Here’s an easy recipe for you: lentils and bulgur, cooked together in one pot, based on a dish that’s popular throughout the Middle East. It travels well and is still yummy days after it was made. It’s an earthy dish – hearty, filling, and cheap. It’s also a one-pot meal that needs minimal attention or prep work, which is useful if you, too, have decided to clean every FRACKING inch of your home and each item therein. No matter how unreasonable your plans or how troubled the world, this food comforts the wearied soul.
My version of this dish uses bulgur, which is the Syrian style, instead of the white rice that’s used in other countries. You can treat this as a side dish, or as a light lunch or supper.
Ingredients (serves four as main or eight as side dish):
1 cup green lentils*
1 cup bulgur (medium or coarse, not extra-fine)
Water to cover by 2”
Glug of olive oil and pinches of sea salt
aromatics – green onions, parsley, cilantro, etc
sturdy veggies – celery, carrot, etc
garnishes – salted lemons, pickled turnips, caramelized onions
Rinse lentils and put into a tall saucepan, adding approx’ly 2” of water to cover. Add a glug of olive oil and pinch or two of sea salt, and stir well. Bring to a boil, then simmer for 20 minutes, covered. Add bulgur, stir, bring to a boil, then turn off heat, cover, and let rest for 30 minutes.
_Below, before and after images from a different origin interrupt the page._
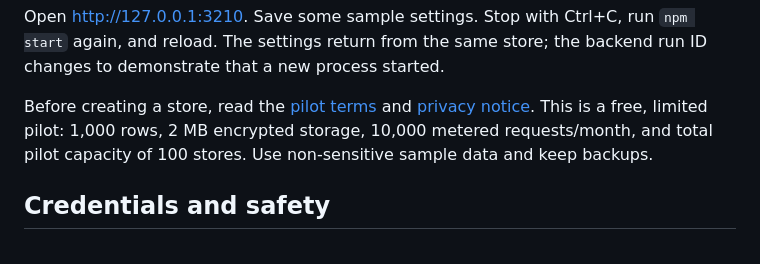
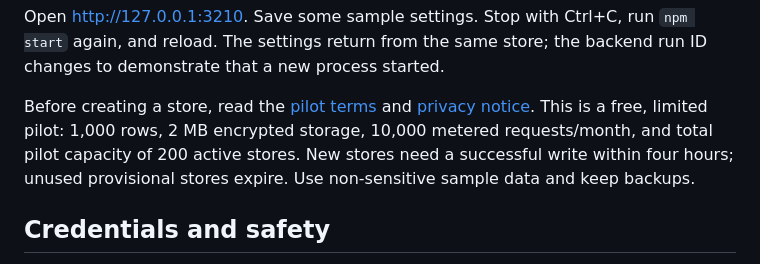
Before and after one commit to pauldodd123/vibecodestorage-example, a Markdown page: README.md, the part around the change. Drawn GitHub-style.

Commit message:
Correct pilot limit and document four-hour activation

```diff
--- a/README.md
+++ b/README.md
@@ -22,7 +22,7 @@ the backend run ID changes to demonstrate that a new process started.
 Before creating a store, read the [pilot terms](https://vibecodestorage.com/terms.html)
 and [privacy notice](https://vibecodestorage.com/privacy.html). This is a free,
 limited pilot: 1,000 rows, 2 MB encrypted storage, 10,000 metered requests/month,
-and total pilot capacity of 100 stores. Use non-sensitive sample data and keep backups.
+and total pilot capacity of 200 active stores. New stores need a successful write within four hours; unused provisional stores expire. Use non-sensitive sample data and keep backups.
 
 ## Credentials and safety
 
```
Taste to confirm that the bulgur is fully hydrated; if not, cover and let sit until it is. Empty the lentils and bulgur into a strainer set over a bowl, and let drain for a few minutes. Most of the water will have been absorbed, but whatever hasn’t will be the YUMMIEST stuff you’ve ever slurped. Save it for later or better yet, drink it in the moment.
Serve the well-drained lentils and bulgur in their unadorned rustic glory, or gussy the dish up (see ideas above and below). It’s mighty good either way, and equally good warm or at room temp. My latest batch included thinly sliced green onion tops, a few big spoonfuls of mint-parsley-cilantro fermented herb paste, a cup of thinly sliced celery stalks and heart, two thinly sliced salted lemon quarters, and the juice of two lemons. I nommed a big bowl of it last Wednesday in the midst of my cleaning mania and immediately felt less frazzled.
And with that and the fervent hope that you are as unfrazzled as possible on this All Hallows Eve, very fondly etc, your little munakins.
*In their recipe for mjadara (brown lentils and bulgur) in one of my fav cookbooks, Azzam and Mousawi’s Our Syria: recipes from Home, brown lentils are used instead of the green lentils that I prefer. If you want the lentils to get a little mushy, use brown lentils; for firmer lentils, use green.